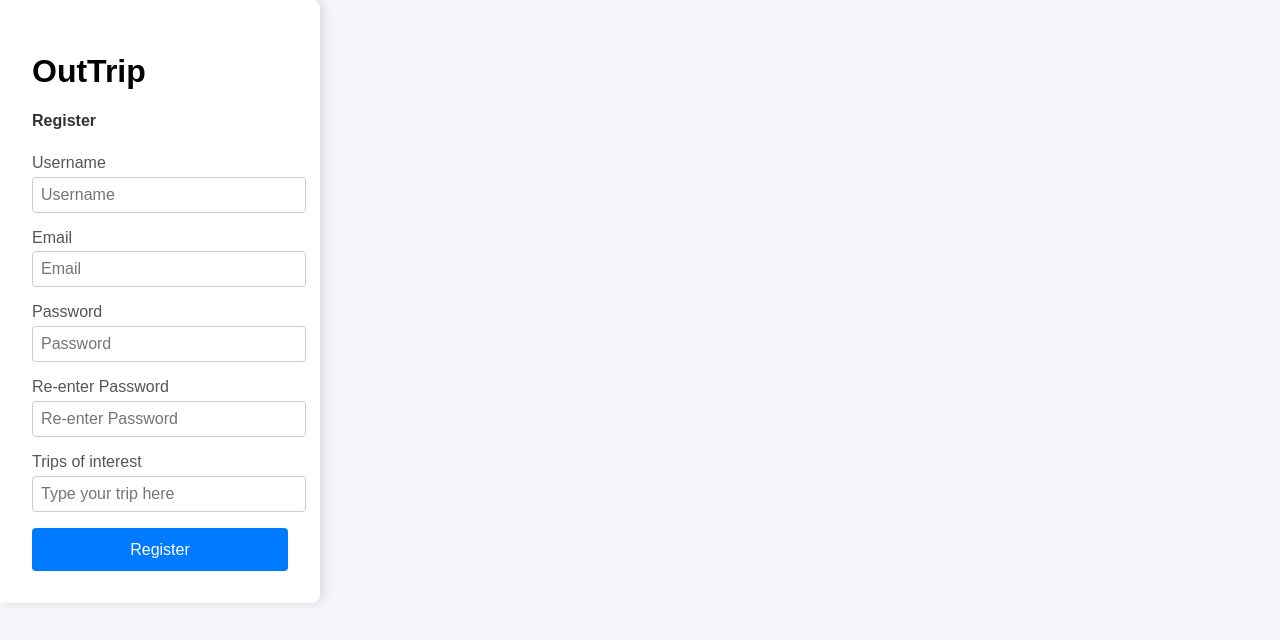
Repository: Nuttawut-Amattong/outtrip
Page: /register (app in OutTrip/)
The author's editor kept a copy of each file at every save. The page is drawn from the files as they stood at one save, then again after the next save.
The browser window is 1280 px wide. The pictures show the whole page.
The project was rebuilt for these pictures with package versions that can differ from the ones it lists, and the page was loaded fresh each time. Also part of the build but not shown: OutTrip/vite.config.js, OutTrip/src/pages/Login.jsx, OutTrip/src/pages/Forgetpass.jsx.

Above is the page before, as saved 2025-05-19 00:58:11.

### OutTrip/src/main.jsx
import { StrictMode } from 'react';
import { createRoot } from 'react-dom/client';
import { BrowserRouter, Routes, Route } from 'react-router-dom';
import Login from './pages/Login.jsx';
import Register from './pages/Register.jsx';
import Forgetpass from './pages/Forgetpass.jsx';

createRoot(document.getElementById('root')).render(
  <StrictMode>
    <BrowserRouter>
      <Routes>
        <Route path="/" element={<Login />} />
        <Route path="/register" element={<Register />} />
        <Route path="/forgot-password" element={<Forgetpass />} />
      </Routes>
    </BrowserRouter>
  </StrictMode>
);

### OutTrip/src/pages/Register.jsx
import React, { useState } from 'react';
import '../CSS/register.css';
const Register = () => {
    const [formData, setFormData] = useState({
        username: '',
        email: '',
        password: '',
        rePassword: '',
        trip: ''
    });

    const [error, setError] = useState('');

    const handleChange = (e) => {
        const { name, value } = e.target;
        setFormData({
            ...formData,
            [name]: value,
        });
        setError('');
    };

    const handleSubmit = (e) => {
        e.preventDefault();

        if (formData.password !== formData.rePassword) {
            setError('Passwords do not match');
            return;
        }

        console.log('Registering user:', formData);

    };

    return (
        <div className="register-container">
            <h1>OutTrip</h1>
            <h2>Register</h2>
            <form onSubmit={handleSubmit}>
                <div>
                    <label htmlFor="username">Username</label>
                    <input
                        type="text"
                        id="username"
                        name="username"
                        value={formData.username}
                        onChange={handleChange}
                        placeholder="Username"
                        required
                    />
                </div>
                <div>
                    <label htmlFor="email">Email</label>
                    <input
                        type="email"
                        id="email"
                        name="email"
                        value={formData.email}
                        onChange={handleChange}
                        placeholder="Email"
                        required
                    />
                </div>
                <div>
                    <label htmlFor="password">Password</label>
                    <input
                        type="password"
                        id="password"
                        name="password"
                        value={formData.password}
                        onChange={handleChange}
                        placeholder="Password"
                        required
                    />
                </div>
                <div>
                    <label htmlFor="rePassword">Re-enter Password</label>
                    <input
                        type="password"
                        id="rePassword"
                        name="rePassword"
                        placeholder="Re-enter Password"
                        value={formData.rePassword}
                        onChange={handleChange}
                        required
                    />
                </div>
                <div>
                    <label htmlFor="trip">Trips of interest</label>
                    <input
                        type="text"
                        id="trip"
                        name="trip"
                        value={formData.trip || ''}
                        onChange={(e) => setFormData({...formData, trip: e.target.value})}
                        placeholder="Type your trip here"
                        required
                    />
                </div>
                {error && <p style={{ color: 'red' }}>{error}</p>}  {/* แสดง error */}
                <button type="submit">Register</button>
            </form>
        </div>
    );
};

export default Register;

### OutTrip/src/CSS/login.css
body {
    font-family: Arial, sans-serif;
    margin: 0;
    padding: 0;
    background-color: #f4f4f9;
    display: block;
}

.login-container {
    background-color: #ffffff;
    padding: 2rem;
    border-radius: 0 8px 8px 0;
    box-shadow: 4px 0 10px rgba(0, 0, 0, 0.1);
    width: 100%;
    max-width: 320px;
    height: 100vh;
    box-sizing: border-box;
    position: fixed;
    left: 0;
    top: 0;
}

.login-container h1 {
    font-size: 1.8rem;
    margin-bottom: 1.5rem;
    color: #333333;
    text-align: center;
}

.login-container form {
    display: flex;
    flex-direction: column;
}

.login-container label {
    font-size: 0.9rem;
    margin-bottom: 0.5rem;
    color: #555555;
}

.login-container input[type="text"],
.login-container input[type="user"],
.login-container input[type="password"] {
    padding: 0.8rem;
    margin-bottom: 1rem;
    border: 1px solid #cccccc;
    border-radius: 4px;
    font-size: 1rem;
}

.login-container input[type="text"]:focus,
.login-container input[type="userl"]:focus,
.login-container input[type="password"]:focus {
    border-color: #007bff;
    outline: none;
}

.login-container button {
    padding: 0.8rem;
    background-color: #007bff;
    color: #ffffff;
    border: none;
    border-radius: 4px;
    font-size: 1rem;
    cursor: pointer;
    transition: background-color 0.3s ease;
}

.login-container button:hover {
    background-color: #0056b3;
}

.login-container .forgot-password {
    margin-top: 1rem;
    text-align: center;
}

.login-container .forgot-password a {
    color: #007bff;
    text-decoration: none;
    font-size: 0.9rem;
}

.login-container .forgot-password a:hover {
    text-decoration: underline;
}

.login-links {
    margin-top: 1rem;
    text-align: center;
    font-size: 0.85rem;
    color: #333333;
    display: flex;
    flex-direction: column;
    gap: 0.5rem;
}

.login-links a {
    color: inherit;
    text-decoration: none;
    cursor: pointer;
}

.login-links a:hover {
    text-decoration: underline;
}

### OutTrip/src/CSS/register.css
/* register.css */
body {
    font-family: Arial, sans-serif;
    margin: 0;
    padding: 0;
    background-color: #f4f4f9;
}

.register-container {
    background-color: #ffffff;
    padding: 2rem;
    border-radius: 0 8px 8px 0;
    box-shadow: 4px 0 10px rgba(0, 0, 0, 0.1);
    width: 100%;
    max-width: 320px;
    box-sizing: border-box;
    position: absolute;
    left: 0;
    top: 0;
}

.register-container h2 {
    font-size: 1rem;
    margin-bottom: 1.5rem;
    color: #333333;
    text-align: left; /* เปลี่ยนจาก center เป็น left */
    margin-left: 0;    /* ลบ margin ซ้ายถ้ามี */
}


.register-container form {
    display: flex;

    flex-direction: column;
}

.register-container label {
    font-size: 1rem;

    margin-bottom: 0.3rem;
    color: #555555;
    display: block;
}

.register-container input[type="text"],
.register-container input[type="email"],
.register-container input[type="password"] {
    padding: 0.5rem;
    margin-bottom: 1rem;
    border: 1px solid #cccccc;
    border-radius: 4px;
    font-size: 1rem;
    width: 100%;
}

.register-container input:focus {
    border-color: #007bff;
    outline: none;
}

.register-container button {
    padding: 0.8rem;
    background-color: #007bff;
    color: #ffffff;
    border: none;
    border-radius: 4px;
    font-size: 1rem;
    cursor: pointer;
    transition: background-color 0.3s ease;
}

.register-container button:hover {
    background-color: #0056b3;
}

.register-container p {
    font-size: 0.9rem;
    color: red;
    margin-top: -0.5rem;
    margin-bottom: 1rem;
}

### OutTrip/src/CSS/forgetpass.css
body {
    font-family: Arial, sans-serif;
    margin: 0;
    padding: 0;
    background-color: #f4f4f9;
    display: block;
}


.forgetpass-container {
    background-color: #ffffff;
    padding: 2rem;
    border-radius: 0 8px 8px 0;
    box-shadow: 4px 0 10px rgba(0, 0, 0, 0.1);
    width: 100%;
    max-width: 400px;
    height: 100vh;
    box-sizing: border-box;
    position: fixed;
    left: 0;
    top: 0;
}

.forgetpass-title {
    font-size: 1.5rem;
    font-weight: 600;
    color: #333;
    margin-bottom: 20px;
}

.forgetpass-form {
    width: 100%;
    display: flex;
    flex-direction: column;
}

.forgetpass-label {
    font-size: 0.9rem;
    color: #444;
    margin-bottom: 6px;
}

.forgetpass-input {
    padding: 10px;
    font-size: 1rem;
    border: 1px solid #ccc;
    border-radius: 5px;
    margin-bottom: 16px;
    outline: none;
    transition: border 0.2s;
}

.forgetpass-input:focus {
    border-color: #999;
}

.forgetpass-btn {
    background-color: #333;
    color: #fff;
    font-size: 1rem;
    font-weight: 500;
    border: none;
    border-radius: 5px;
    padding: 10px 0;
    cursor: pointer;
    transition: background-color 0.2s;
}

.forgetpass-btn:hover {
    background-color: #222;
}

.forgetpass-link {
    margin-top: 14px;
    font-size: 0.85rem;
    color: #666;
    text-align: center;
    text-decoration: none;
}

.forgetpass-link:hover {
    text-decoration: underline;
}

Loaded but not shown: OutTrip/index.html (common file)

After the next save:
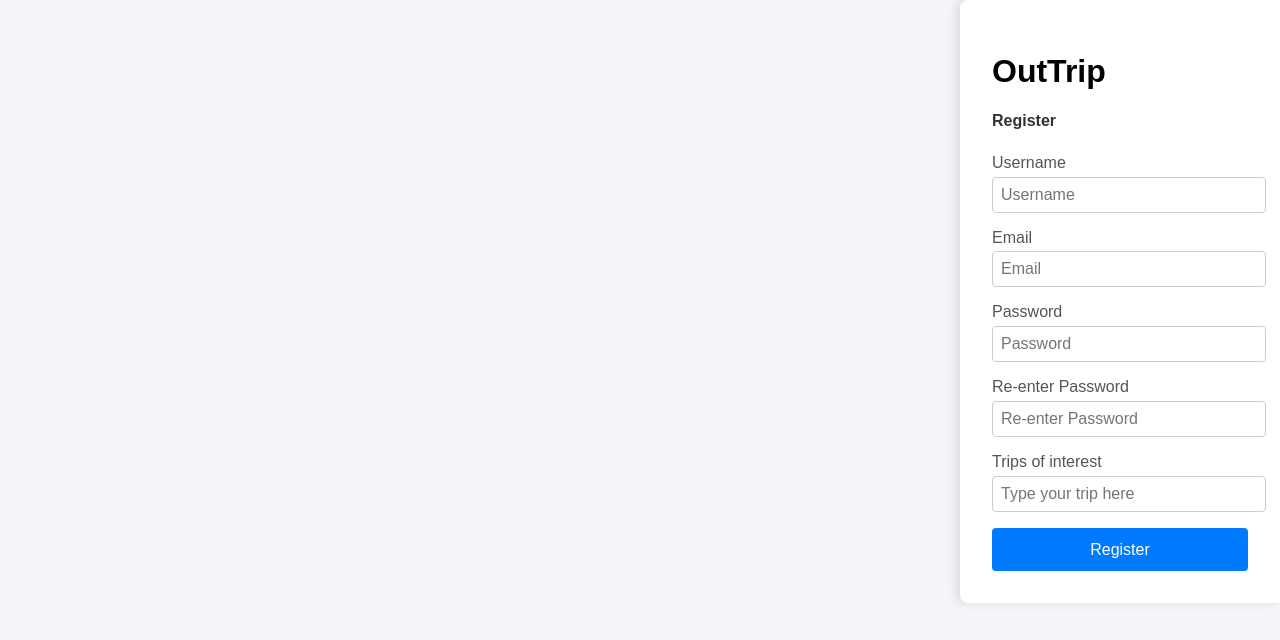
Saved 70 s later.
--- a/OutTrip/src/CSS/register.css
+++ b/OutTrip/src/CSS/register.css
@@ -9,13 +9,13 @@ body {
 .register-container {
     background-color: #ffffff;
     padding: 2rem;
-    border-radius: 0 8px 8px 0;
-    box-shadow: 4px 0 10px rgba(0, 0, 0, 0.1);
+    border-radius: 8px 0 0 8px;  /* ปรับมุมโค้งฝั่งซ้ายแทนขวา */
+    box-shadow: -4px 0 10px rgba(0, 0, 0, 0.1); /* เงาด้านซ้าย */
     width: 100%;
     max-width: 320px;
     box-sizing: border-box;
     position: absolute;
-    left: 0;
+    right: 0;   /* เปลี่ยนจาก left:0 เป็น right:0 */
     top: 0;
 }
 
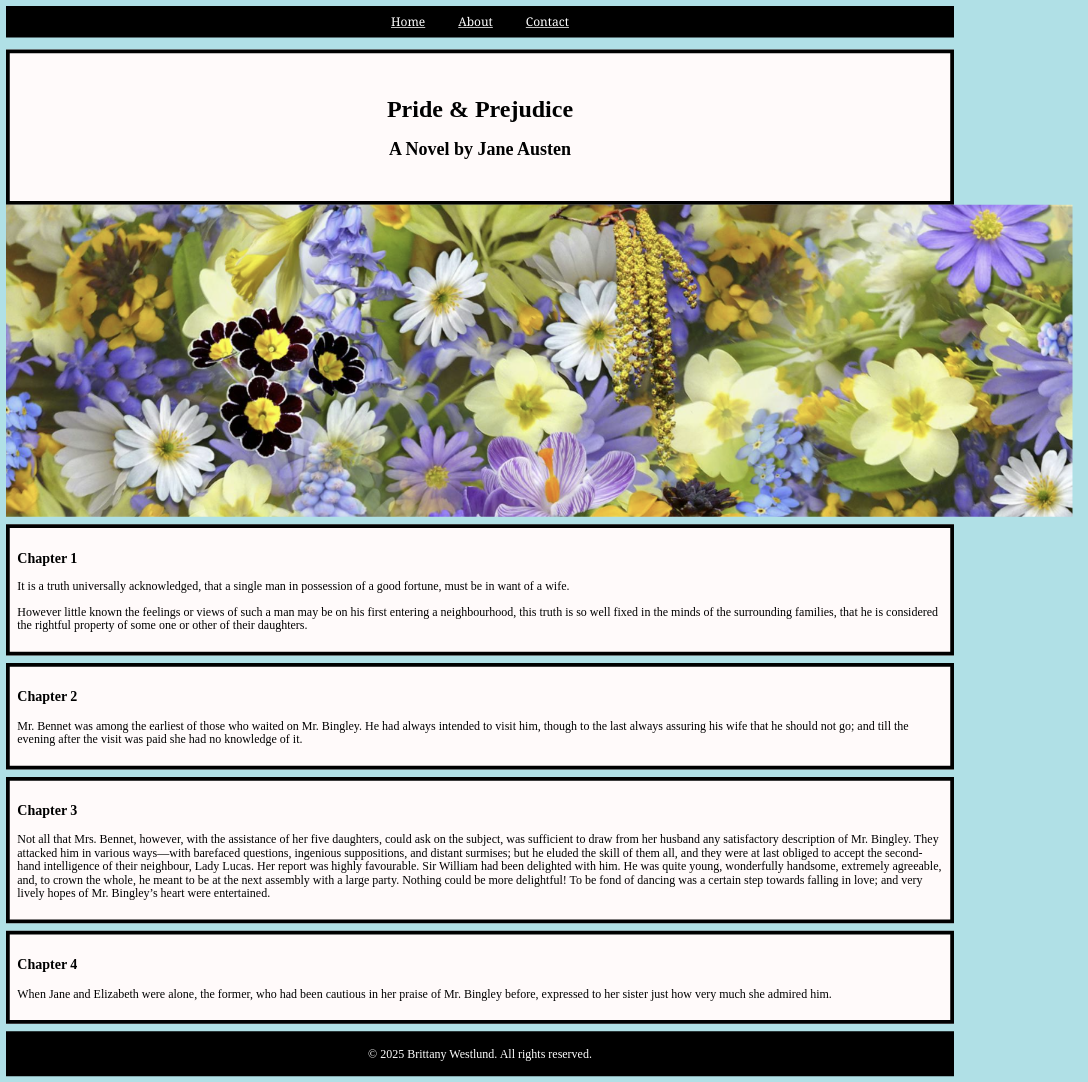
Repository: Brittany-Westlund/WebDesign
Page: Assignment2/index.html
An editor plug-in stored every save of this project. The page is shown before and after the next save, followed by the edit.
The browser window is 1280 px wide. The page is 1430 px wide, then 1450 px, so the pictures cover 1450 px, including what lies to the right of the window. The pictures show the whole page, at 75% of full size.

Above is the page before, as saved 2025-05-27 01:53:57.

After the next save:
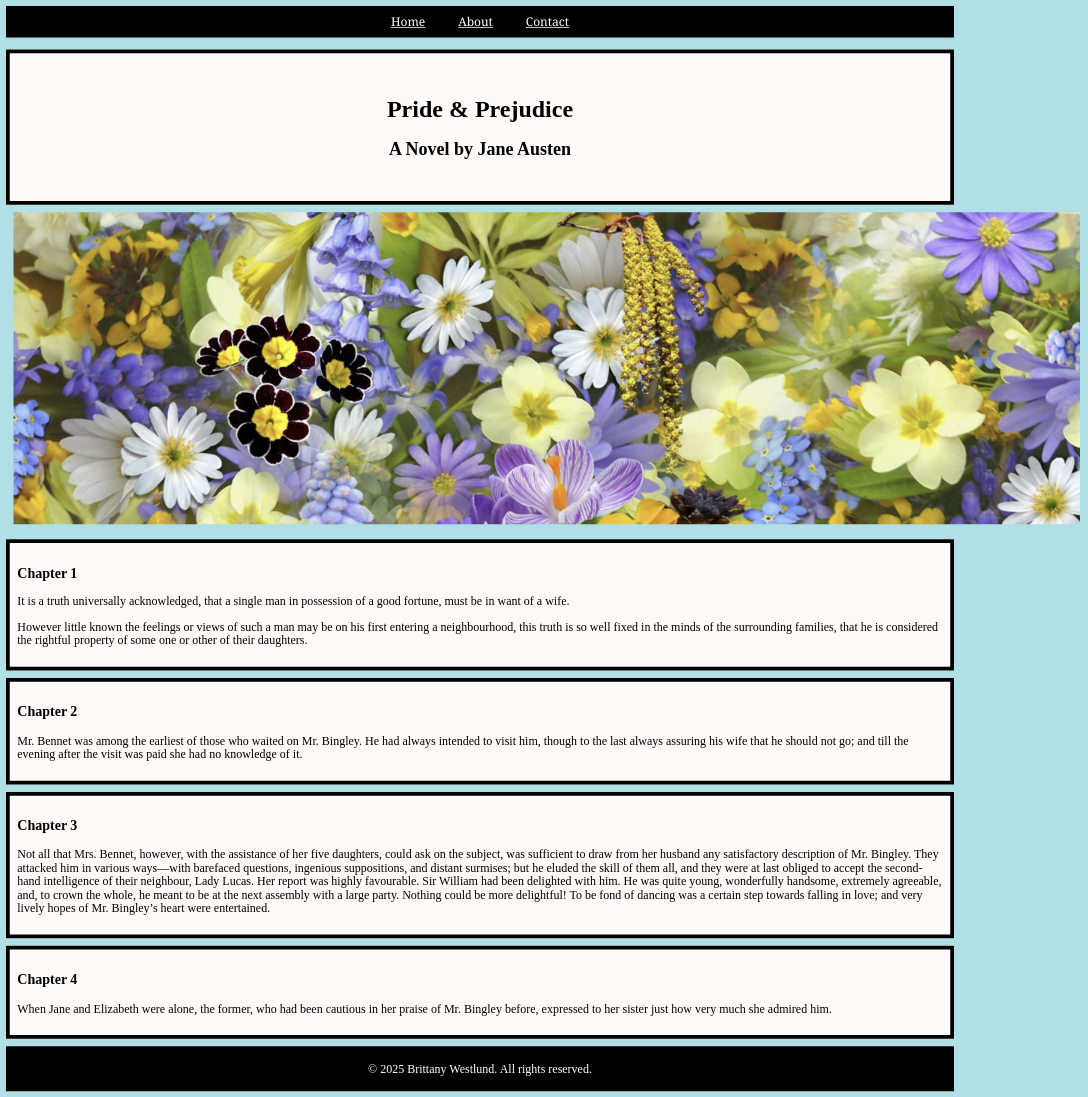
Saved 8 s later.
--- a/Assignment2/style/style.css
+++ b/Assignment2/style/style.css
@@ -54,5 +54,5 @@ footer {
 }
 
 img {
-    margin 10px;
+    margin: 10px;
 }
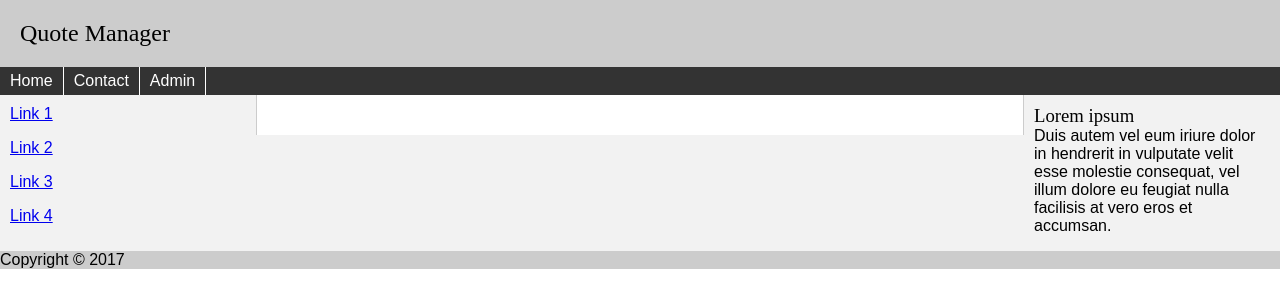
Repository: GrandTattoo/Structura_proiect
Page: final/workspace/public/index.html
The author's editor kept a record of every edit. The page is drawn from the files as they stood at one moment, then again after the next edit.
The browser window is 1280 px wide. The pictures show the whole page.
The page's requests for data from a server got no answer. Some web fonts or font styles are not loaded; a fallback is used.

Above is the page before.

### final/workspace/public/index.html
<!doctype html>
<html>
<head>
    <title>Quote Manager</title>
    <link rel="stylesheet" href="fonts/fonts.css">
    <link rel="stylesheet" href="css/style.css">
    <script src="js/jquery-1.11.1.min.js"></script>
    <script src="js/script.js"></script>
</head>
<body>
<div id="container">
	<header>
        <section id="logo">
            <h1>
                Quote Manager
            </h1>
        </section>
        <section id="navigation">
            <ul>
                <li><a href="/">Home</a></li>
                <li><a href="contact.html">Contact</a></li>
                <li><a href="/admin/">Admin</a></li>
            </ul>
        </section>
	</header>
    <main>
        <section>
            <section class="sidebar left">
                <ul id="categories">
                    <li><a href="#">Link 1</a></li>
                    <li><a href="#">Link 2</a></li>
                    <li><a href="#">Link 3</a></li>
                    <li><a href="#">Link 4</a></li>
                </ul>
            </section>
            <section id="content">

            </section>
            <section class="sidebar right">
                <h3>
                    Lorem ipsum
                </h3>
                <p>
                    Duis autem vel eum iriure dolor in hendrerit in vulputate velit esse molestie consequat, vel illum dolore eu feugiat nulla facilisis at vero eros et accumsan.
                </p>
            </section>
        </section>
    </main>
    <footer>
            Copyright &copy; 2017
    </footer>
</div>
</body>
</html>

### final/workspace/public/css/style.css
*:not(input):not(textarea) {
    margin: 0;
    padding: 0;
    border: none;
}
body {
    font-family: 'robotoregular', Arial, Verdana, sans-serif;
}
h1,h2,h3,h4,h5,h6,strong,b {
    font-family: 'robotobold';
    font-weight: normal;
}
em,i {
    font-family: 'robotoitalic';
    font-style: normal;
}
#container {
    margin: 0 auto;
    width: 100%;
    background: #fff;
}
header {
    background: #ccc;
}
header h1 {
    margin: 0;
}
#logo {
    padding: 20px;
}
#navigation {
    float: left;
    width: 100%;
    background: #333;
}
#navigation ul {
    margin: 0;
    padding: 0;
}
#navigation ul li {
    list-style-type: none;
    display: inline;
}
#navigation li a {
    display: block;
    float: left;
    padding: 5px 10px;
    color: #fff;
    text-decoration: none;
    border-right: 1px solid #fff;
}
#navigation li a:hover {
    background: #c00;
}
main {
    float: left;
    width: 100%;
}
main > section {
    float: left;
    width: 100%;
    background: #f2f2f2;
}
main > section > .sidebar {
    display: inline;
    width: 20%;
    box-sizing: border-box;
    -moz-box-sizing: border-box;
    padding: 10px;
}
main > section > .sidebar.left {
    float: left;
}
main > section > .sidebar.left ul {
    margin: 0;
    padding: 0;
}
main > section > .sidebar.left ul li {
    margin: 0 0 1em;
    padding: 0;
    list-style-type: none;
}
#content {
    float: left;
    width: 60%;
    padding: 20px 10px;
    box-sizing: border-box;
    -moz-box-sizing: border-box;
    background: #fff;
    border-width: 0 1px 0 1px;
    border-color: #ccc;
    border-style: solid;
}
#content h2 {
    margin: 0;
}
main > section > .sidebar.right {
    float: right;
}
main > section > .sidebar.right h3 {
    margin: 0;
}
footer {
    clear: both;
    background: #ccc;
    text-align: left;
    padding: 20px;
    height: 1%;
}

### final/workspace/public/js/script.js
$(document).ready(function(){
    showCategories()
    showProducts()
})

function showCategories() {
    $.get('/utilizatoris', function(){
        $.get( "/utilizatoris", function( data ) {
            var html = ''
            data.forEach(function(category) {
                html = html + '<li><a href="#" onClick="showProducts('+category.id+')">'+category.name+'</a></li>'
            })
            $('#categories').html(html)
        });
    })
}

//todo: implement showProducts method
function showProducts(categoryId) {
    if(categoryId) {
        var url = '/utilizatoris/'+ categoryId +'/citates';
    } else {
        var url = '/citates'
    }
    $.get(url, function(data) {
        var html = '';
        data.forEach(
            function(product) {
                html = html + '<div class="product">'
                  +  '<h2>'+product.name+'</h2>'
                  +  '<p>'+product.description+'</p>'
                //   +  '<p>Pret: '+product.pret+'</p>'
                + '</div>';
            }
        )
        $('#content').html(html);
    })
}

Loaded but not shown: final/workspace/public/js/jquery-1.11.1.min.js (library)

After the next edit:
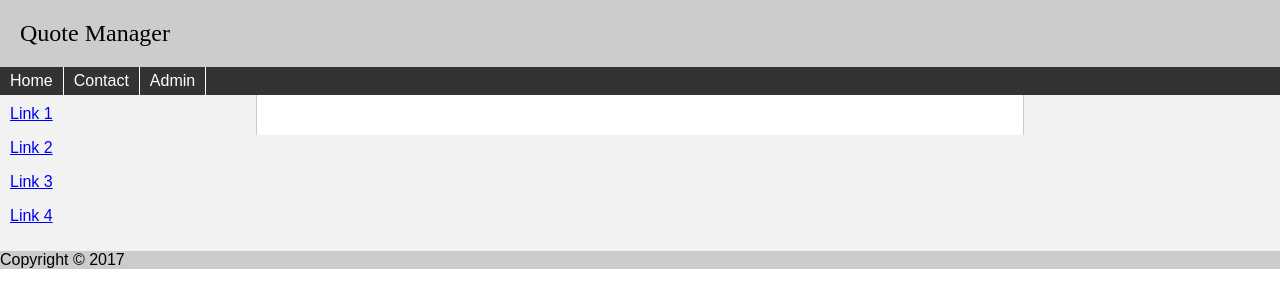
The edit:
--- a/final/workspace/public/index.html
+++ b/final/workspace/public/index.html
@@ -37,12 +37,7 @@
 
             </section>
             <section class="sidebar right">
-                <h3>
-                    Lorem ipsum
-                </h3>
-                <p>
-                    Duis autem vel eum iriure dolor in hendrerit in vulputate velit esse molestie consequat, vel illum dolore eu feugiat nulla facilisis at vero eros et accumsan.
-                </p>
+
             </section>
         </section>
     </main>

········

_TASK DETAILS_
Find the lines that mention "final" in the entries and show them.

_WRITTEN ANSWER_
Page: final/workspace/public/index.html
### final/workspace/public/index.html
### final/workspace/public/css/style.css
### final/workspace/public/js/script.js
Loaded but not shown: final/workspace/public/js/jquery-1.11.1.min.js (library)
--- a/final/workspace/public/index.html
+++ b/final/workspace/public/index.html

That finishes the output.